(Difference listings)
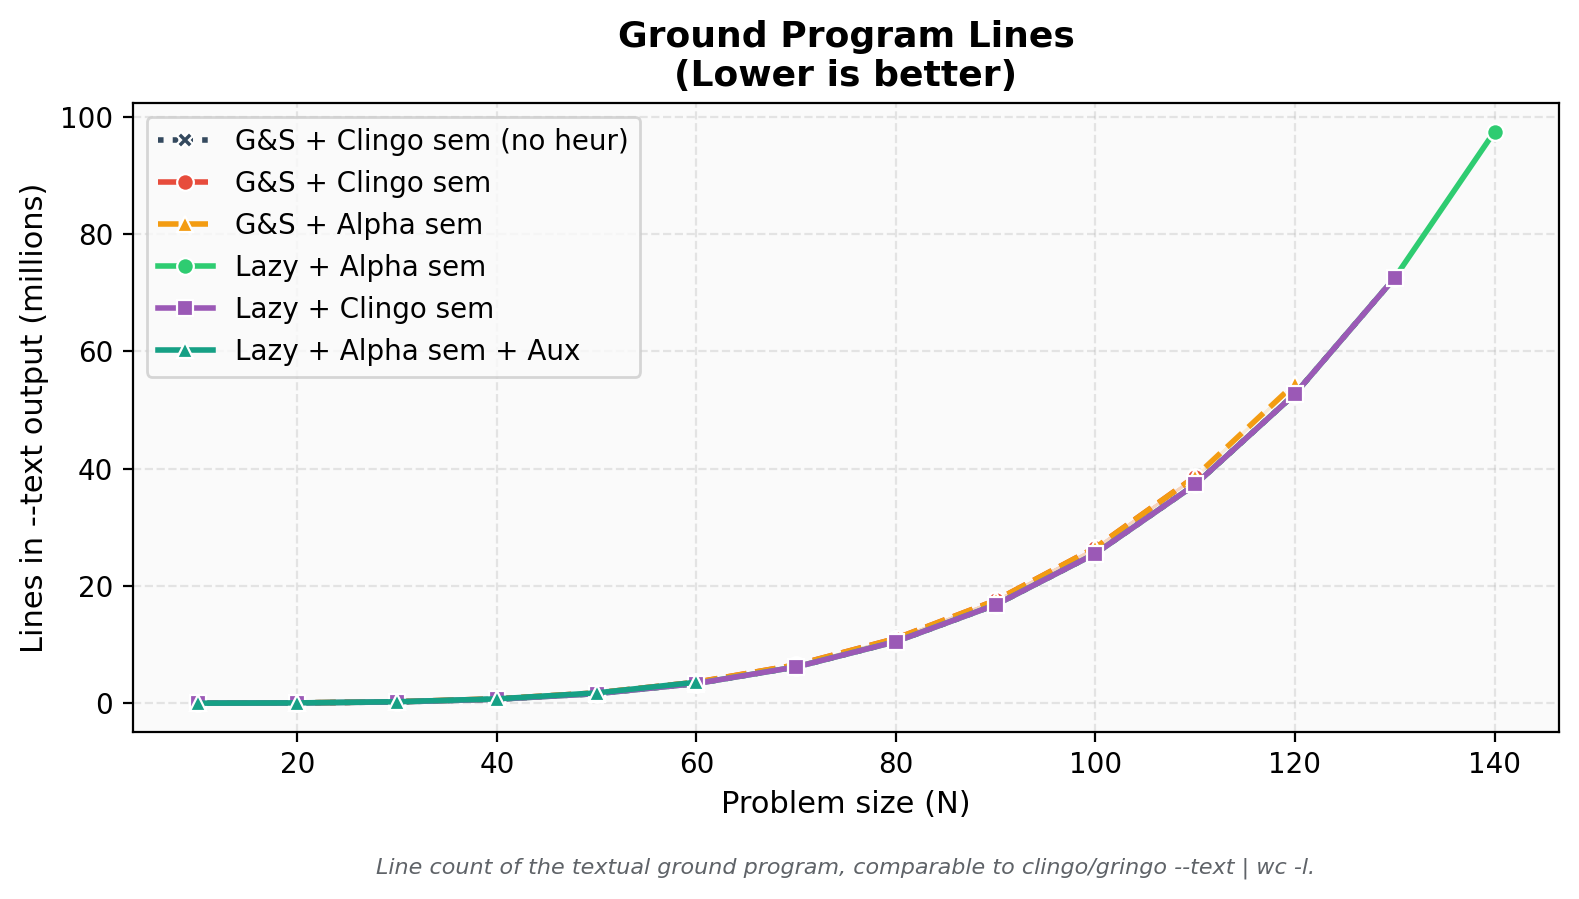
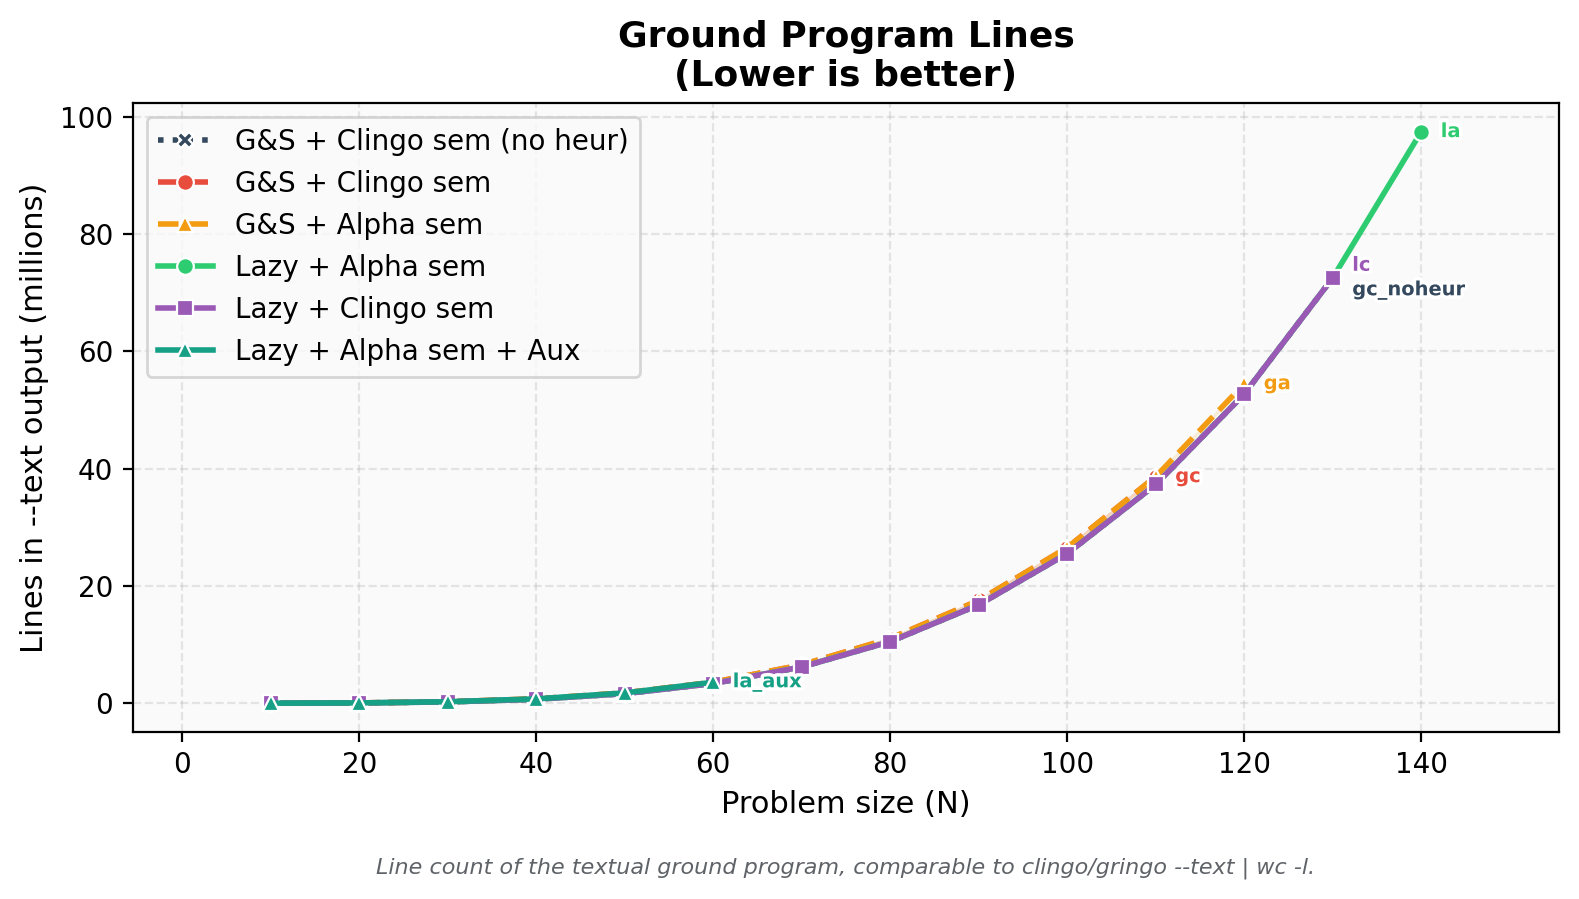
sistemati grafici

diff --git a/test_folder/tools/gen_graphs.py b/test_folder/tools/gen_graphs.py
@@ -558,6 +558,10 @@ OFFSET_METRICS = {
     "variables",
 }
 ENDPOINT_LABEL_METRICS = {
+    "grounding_s",
+    "solving_ms_per_choice",
+    "ground_lines",
+    "memory_mb",
     "ground_lazy_heuristic_facts",
     "ground_heuristics",
     "combined_heuristics",
@@ -1736,17 +1740,15 @@ def _plot_grounding_time_vs_heuristic_size(ax, stats, theme) -> bool:
 def _plot_lazy_solving_overhead(ax, stats, theme) -> bool:
 
     has_data = False
-    for standard, lazy in _available_lazy_solving_overhead_pairs(stats, theme):
-        n_vals, standard_solving, lazy_solving = _aligned_cross_metric_pair(
-            stats,
-            standard,
-            "solving_s",
-            lazy,
-            "solving_s",
-        )
+    pairs = _available_lazy_solving_overhead_pairs(stats, theme)
+    common_n = _common_lazy_solving_overhead_ns(stats, pairs)
+    for standard, lazy in pairs:
+        standard_map = _metric_mean_map(stats, standard, "solving_s")
+        lazy_map = _metric_mean_map(stats, lazy, "solving_s")
+        n_vals = common_n
         ratios = [
-            _positive_ratio(laz, std)
-            for std, laz in zip(standard_solving, lazy_solving)
+            _positive_ratio(lazy_map[n], standard_map[n])
+            for n in n_vals
         ]
         if not _has_positive_finite(ratios):
             continue
@@ -1767,10 +1769,29 @@ def _plot_lazy_solving_overhead(ax, stats, theme) -> bool:
     ax.axhline(1.0, color="#555", linewidth=1, linestyle="--")
     if has_data:
         ax.set_yscale("log")
-        domain = _all_metric_ns(stats, ["solving_s"])
-        if domain:
-            ax.set_xlim(min(domain), max(domain))
+        ax.set_xlim(min(common_n), max(common_n))
     return has_data
+
+
+def _common_lazy_solving_overhead_ns(stats, pairs):
+
+    import math
+
+    common_n = None
+    for standard, lazy in pairs:
+        standard_map = _metric_mean_map(stats, standard, "solving_s")
+        lazy_map = _metric_mean_map(stats, lazy, "solving_s")
+        valid_n = {
+            n
+            for n in set(standard_map.keys()) & set(lazy_map.keys())
+            if (
+                math.isfinite(ratio := _positive_ratio(lazy_map[n], standard_map[n]))
+                and ratio > 0
+            )
+        }
+        common_n = valid_n if common_n is None else common_n & valid_n
+
+    return sorted(common_n or [])
 
 
 def _available_lazy_solving_overhead_pairs(stats, theme):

*What the exercise asks*
Determine how many lines in the records contain "bool", and reply with the number only.

*Exercise result*
3